• [Assignment]: In your copy, set down the entries exactly and exclude the pictures.

• [Data to use]:
>>>

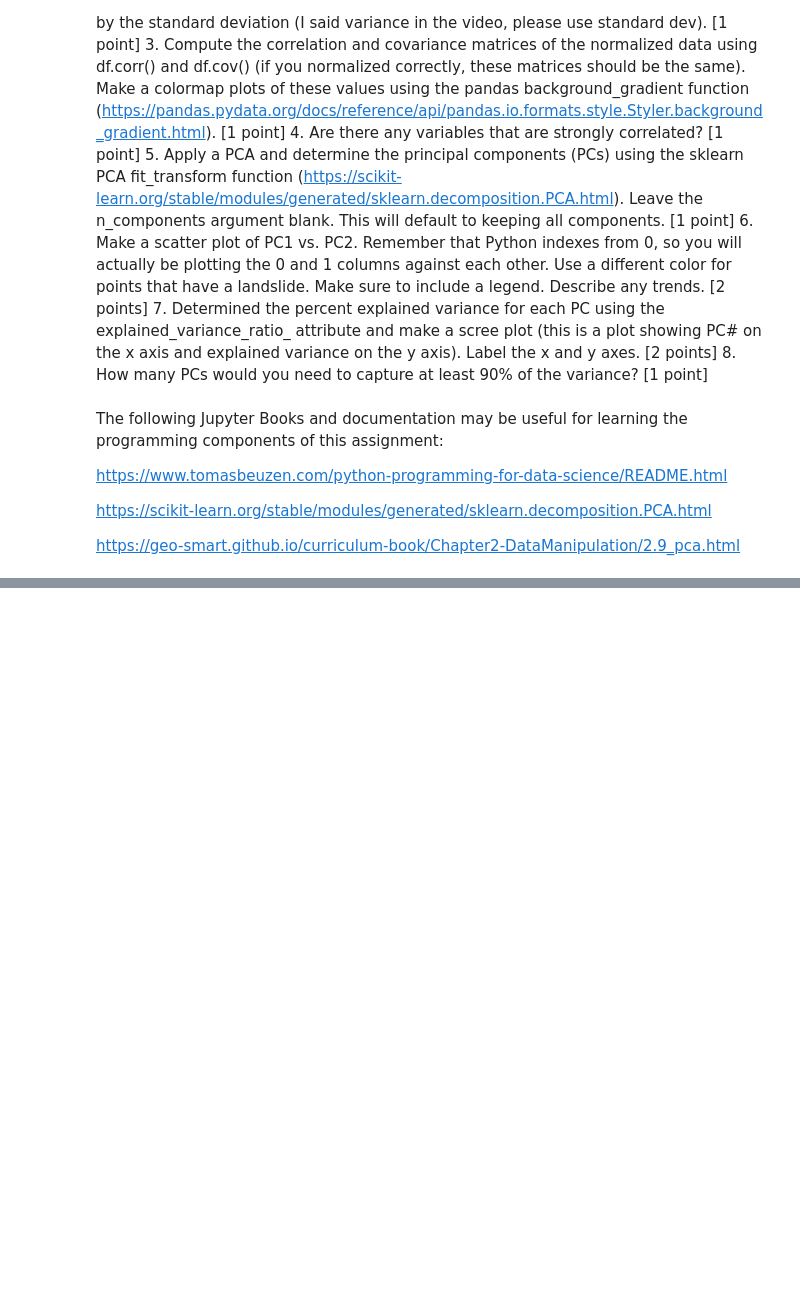
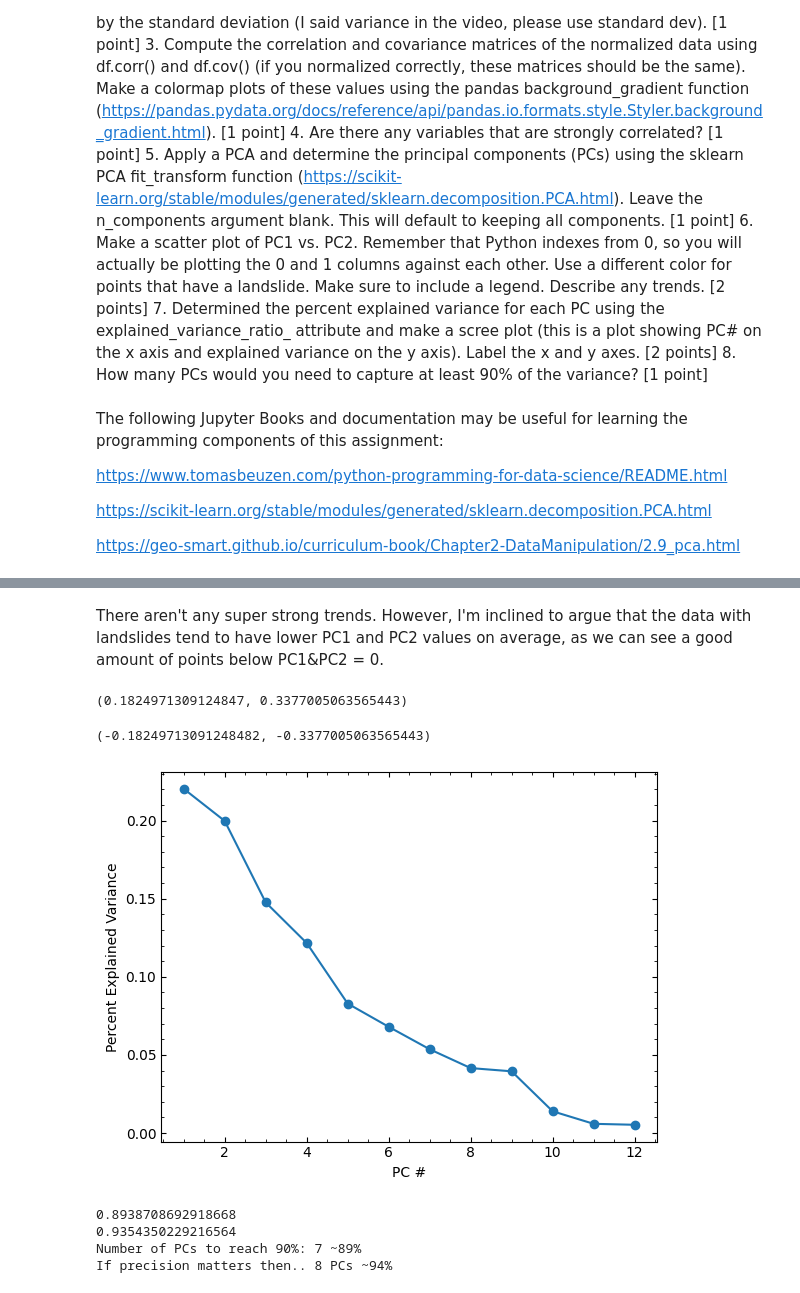
Before and after one commit to lmariemorales/GLY6932, a Jupyter notebook: LM_HW2_Landslide_PCA.ipynb, the cells around one changed output, grey strips where cells are left out. Cells and saved outputs as stored; diff of their text form; code cells hidden in the pictures; blank space fills up the shorter version.

```diff
--- a/LM_HW2_Landslide_PCA.ipynb
+++ b/LM_HW2_Landslide_PCA.ipynb
@@ -38,0 +47,3 @@ from sklearn.decomposition import PCA
+# %%
+url = 'https://raw.githubusercontent.com/GatorGlaciology/Intro-to-ML-course/main/Complete-data.csv'
+df = pd.read_csv(url)
@@ -38,0 +158,30 @@ from sklearn.decomposition import PCA
+# %% [markdown]
+There aren't any super strong trends. However, I'm inclined to argue that the data with landslides tend to have lower PC1 and PC2 values on average, as we can see a good amount of points below PC1&PC2 = 0.
+# %%
+#curiosity check
+PCs[:,0][w].mean(),PCs[:,1][w].mean()
+# %% [output]
+(0.1824971309124847, 0.3377005063565443)
+# %%
+PCs[:,0][u].mean(),PCs[:,1][u].mean() #This is interesting. Suggests symmetry in the data distribution?
+# %% [output]
+(-0.18249713091248482, -0.3377005063565443)
+# %%
+var_ratio = pca.explained_variance_ratio_
+x = np.arange(0,12,1) + 1
+plt.scatter(x,var_ratio)
+plt.plot(x,var_ratio)
+plt.xlabel('PC #')
+plt.ylabel('Percent Explained Variance');
+# %% [output]
+[figure, added]
+# %%
+print(np.sum(var_ratio[0:7]))
+print(np.sum(var_ratio[0:8]))
+print(f'Number of PCs to reach 90%: {len(var_ratio[0:7])} ~89%')
+print(f'If precision matters then.. {len(var_ratio[0:8])} PCs ~94%')
+# %% [output]
+0.8938708692918668
+0.9354350229216564
+Number of PCs to reach 90%: 7 ~89%
+If precision matters then.. 8 PCs ~94%
```
Also changed, not shown: parts of 15 cells of this notebook.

<<<

• [Response]:
Before and after one commit to lmariemorales/GLY6932, a Jupyter notebook: LM_HW2_Landslide_PCA.ipynb, the cells around one changed output, grey strips where cells are left out. Cells and saved outputs as stored; diff of their text form; code cells hidden in the pictures; blank space fills up the shorter version.

```diff
--- a/LM_HW2_Landslide_PCA.ipynb
+++ b/LM_HW2_Landslide_PCA.ipynb
@@ -38,0 +47,3 @@ from sklearn.decomposition import PCA
+# %%
+url = 'https://raw.githubusercontent.com/GatorGlaciology/Intro-to-ML-course/main/Complete-data.csv'
+df = pd.read_csv(url)
@@ -38,0 +158,30 @@ from sklearn.decomposition import PCA
+# %% [markdown]
+There aren't any super strong trends. However, I'm inclined to argue that the data with landslides tend to have lower PC1 and PC2 values on average, as we can see a good amount of points below PC1&PC2 = 0.
+# %%
+#curiosity check
+PCs[:,0][w].mean(),PCs[:,1][w].mean()
+# %% [output]
+(0.1824971309124847, 0.3377005063565443)
+# %%
+PCs[:,0][u].mean(),PCs[:,1][u].mean() #This is interesting. Suggests symmetry in the data distribution?
+# %% [output]
+(-0.18249713091248482, -0.3377005063565443)
+# %%
+var_ratio = pca.explained_variance_ratio_
+x = np.arange(0,12,1) + 1
+plt.scatter(x,var_ratio)
+plt.plot(x,var_ratio)
+plt.xlabel('PC #')
+plt.ylabel('Percent Explained Variance');
+# %% [output]
+[figure, added]
+# %%
+print(np.sum(var_ratio[0:7]))
+print(np.sum(var_ratio[0:8]))
+print(f'Number of PCs to reach 90%: {len(var_ratio[0:7])} ~89%')
+print(f'If precision matters then.. {len(var_ratio[0:8])} PCs ~94%')
+# %% [output]
+0.8938708692918668
+0.9354350229216564
+Number of PCs to reach 90%: 7 ~89%
+If precision matters then.. 8 PCs ~94%
```
Also changed, not shown: parts of 15 cells of this notebook.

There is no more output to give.